The CDC has reported that as of February 18th, the recent measles outbreak has increased to 141 cases found in 17 states and the District of Columbia. In addition, three new measles cases have been confirmed in Las Vegas in connection with the MGM Grand Hotel and Casino. The CDC links the outbreak to a segment of the population which includes families who have delayed or refused to vaccinate their children. Many feel that vaccination rates have declined due to people drawing conclusions that lack scientific evidence from the ongoing autism/vaccination movement.

The most seductive argument for a link between vaccines and autism is timing.  Some parents claimed to have noticed changes in their children shortly after they were vaccinated. Children seemed to be developing normally, then would suddenly lose social and language skills — a condition called “regressive” autism. Parents often assume the cause of this regression is from some type of environmental toxin and look to vaccines as the contributing factor because they often occur at the same time.

Most medical experts argue that this is probably a coincidence: The first symptoms of autism tend to appear around the same time that the MMR shot is administered, ages 12-15 months. While timing is important in assessment of causation, it is only one of nine criteria used by scientists in evaluating whether an exposure is causally related to an injury or illness.

The symptoms of autism generally appear early in childhood development, by 12 months to 18 months of age. Symptoms include:

  • Problems with eye contact
  • Lack of response to his or her name
  • Problems following another person’s gaze or pointed finger to an object (or “joint attention”)
  • Poor skills in pretend play and imitation
  • Problems with nonverbal communication

It is natural for people to link the timing of vaccines to the manifestation of autism symptoms due to the concept of Perception of Hazard.  Parents act on their fears of environmental hazards, refusing to vaccinate their children against serious, highly contagious diseases such as measles, mumps and rubella. It is generally expected that perception of hazard may cause one to over-report symptoms and seek associations when they believe that their health, or their child’s health, has been threatened.  In part, the perception that vaccines are linked to autism persists because people do not fully understand the science.
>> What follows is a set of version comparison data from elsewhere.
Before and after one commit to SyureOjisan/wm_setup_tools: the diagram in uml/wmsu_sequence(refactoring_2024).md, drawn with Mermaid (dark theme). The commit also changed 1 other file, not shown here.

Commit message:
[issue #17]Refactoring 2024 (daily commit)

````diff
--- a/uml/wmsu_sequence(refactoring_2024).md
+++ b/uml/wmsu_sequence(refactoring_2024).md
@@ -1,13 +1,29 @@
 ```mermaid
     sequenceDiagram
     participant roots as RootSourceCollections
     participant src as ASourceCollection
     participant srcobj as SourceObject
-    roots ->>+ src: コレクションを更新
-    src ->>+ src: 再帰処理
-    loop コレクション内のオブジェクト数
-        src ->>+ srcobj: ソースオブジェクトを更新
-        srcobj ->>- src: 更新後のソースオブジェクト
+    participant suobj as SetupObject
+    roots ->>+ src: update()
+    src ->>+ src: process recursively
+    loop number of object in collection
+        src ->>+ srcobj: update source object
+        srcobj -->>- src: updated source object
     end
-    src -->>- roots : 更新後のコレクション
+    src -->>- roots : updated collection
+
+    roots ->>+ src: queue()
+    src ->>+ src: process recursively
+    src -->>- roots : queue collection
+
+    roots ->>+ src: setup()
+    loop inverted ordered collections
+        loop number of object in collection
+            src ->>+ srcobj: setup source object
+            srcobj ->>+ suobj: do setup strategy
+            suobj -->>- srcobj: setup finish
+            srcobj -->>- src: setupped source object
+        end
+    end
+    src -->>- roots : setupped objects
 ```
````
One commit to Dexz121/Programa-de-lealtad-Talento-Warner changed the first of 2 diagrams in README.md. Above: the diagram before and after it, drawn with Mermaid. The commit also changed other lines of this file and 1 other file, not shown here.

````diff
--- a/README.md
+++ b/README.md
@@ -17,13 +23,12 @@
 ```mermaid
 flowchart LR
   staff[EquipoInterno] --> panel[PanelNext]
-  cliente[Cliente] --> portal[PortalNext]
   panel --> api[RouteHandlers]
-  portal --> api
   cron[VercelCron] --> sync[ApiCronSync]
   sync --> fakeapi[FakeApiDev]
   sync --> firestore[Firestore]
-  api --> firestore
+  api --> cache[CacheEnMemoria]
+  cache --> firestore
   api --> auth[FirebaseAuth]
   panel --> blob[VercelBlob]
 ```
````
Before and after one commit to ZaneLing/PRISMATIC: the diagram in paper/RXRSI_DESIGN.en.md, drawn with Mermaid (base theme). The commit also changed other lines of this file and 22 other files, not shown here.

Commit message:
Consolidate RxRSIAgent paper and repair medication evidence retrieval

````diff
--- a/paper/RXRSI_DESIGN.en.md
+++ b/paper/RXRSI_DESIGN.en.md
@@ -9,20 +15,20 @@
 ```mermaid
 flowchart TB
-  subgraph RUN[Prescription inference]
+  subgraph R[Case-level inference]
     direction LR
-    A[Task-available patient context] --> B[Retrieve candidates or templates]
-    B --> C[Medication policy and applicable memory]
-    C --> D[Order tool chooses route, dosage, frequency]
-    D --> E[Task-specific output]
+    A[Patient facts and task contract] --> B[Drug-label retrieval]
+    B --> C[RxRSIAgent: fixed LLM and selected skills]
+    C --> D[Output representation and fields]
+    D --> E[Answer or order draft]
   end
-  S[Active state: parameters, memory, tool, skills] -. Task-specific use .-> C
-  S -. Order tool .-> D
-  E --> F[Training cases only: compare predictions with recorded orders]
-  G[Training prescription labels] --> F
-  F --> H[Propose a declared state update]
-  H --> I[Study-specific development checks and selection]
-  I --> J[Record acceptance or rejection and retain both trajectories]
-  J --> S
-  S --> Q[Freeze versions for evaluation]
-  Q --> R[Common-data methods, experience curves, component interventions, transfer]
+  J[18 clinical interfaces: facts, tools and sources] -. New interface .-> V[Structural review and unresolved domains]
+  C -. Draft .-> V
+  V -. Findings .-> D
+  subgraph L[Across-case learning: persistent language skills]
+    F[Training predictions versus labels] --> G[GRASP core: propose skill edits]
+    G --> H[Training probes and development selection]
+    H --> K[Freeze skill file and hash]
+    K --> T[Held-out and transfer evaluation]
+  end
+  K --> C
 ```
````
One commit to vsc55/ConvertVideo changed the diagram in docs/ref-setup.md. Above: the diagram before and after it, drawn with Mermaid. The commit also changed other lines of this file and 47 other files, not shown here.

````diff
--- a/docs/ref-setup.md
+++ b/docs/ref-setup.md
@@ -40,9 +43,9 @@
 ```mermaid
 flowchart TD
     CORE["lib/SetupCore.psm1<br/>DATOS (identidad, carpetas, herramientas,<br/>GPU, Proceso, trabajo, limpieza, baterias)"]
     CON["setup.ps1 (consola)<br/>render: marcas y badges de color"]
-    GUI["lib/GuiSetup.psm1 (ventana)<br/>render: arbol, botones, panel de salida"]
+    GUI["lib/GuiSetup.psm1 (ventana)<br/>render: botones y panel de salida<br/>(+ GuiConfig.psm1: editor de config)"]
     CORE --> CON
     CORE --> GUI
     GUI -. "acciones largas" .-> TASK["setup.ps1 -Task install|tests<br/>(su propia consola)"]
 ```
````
Although several studies and reviewers have debunked the 1998 Wakefield study people still cling to the notion that there is a causal link between vaccines and autism. Fueled in part by parents needing to know what causes autism, people seek to make connections to concurrent events and make assumptions that lack scientific support. People are naturally anxious to find answers to what is understandably viewed as an urgent problem.

As Stephen Hawking once said, “Science is beautiful when it makes simple explanations of phenomena or connections between different observations.” Unfortunately, sometimes simple explanations are complicated to discover. Causation Analysis is the process scientists use to evaluate the potential link between an event or exposure and possibly, an adverse health issue.

For questions about causation analysis or other public health issues, contact the experts at Cogency at solutions@cogencyteam.com. Cogency is best suited to assist you with this and other potential disease outbreaks because our team of physicians and public health professionals conduct extensive outbreak investigations, causation assessments and have vast experience diagnosing hard to detect environmental issues, and infectious disease exposures.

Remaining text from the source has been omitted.